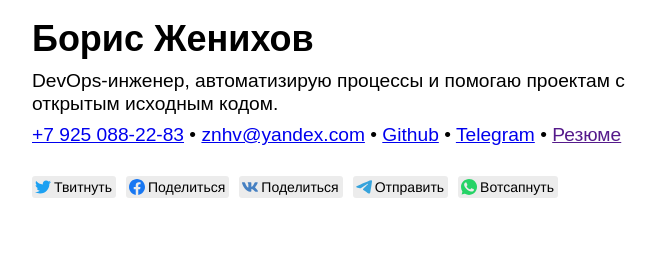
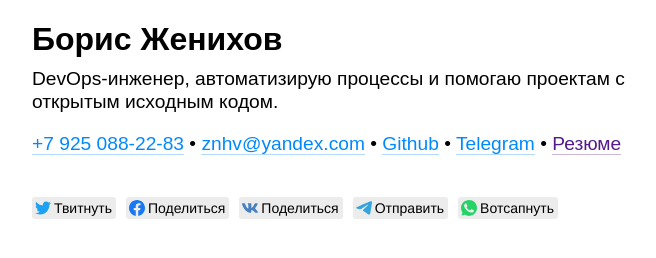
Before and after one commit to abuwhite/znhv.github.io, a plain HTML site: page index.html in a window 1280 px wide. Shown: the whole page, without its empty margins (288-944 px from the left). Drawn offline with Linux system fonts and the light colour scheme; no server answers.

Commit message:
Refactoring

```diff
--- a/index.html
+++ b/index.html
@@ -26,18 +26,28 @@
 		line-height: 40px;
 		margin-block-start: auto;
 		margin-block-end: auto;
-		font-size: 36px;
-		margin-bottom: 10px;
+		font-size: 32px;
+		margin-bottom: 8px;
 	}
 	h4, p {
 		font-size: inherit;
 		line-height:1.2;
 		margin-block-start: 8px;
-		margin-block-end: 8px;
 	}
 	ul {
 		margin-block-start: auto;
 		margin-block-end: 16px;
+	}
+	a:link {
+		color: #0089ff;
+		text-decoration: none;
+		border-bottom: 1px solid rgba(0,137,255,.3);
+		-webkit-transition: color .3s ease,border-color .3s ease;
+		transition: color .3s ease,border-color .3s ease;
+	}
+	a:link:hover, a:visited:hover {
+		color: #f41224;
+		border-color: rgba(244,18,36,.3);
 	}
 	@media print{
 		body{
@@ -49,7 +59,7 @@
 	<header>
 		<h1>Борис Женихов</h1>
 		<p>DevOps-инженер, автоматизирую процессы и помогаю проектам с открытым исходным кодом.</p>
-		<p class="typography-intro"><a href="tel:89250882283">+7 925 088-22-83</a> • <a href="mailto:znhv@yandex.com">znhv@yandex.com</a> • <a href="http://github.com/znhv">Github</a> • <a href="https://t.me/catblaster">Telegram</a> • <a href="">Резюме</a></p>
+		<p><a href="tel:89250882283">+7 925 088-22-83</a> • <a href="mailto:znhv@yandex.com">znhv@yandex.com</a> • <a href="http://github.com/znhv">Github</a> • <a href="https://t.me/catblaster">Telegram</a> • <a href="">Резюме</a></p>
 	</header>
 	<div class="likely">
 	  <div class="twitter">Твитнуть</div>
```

___

§ **Activity**: Which lines of the records contain "border"? Show each of them.

§ **Exercise answer**:
+		border-bottom: 1px solid rgba(0,137,255,.3);
+		-webkit-transition: color .3s ease,border-color .3s ease;
+		transition: color .3s ease,border-color .3s ease;
+		border-color: rgba(244,18,36,.3);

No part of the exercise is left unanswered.